**Records from a collection**
====

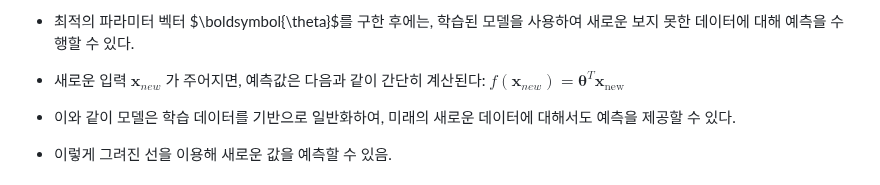
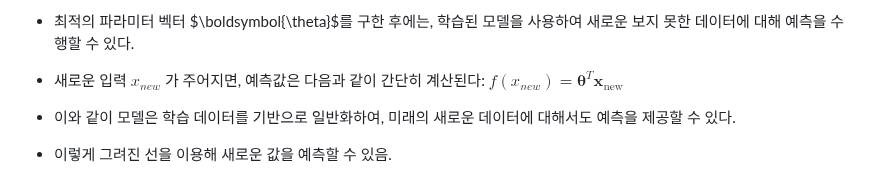
Before and after one commit to abc-engineer/grad_notes, a Markdown page: ML_spring_2026/ML_lecture02.md, the part around the change. Drawn GitHub-style.

Commit message:
Fix formatting of new input variable in lecture notes

```diff
--- a/ML_spring_2026/ML_lecture02.md
+++ b/ML_spring_2026/ML_lecture02.md
@@ -318,8 +318,8 @@ $\displaystyle\frac{1}{2} \sum_{i=1}^{n} \left( f_{\boldsymbol{\theta}}(\mathbf{
 
 
 - 최적의 파라미터 벡터 $\boldsymbol{\theta}$를 구한 후에는, 학습된 모델을 사용하여 새로운 보지 못한 데이터에 대해 예측을 수행할 수 있다.
-- 새로운 입력 $\mathbf{x}_{new}$ 가 주어지면, 예측값은 다음과 같이 간단히 계산된다:
-      $f(\mathbf{x}_{new}) = \boldsymbol{\theta}^T \mathbf{x}_{\text{new}}$
+- 새로운 입력 $x_{new}$ 가 주어지면, 예측값은 다음과 같이 간단히 계산된다:
+      $f(x_{new}) = \boldsymbol{\theta}^T \mathbf{x}_{\text{new}}$
 - 이와 같이 모델은 학습 데이터를 기반으로 일반화하여, 미래의 새로운 데이터에 대해서도 예측을 제공할 수 있다.
 - 이렇게 그려진 선을 이용해 새로운 값을 예측할 수 있음.
 
```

====

Reproduce the data above line for line, excluding every picture.

Before and after one commit to abc-engineer/grad_notes, a Markdown page: ML_spring_2026/ML_lecture02.md, the part around the change. Drawn GitHub-style.

Commit message:
Fix formatting of new input variable in lecture notes

```diff
--- a/ML_spring_2026/ML_lecture02.md
+++ b/ML_spring_2026/ML_lecture02.md
@@ -318,8 +318,8 @@ $\displaystyle\frac{1}{2} \sum_{i=1}^{n} \left( f_{\boldsymbol{\theta}}(\mathbf{
 
 
 - 최적의 파라미터 벡터 $\boldsymbol{\theta}$를 구한 후에는, 학습된 모델을 사용하여 새로운 보지 못한 데이터에 대해 예측을 수행할 수 있다.
-- 새로운 입력 $\mathbf{x}_{new}$ 가 주어지면, 예측값은 다음과 같이 간단히 계산된다:
-      $f(\mathbf{x}_{new}) = \boldsymbol{\theta}^T \mathbf{x}_{\text{new}}$
+- 새로운 입력 $x_{new}$ 가 주어지면, 예측값은 다음과 같이 간단히 계산된다:
+      $f(x_{new}) = \boldsymbol{\theta}^T \mathbf{x}_{\text{new}}$
 - 이와 같이 모델은 학습 데이터를 기반으로 일반화하여, 미래의 새로운 데이터에 대해서도 예측을 제공할 수 있다.
 - 이렇게 그려진 선을 이용해 새로운 값을 예측할 수 있음.
 
```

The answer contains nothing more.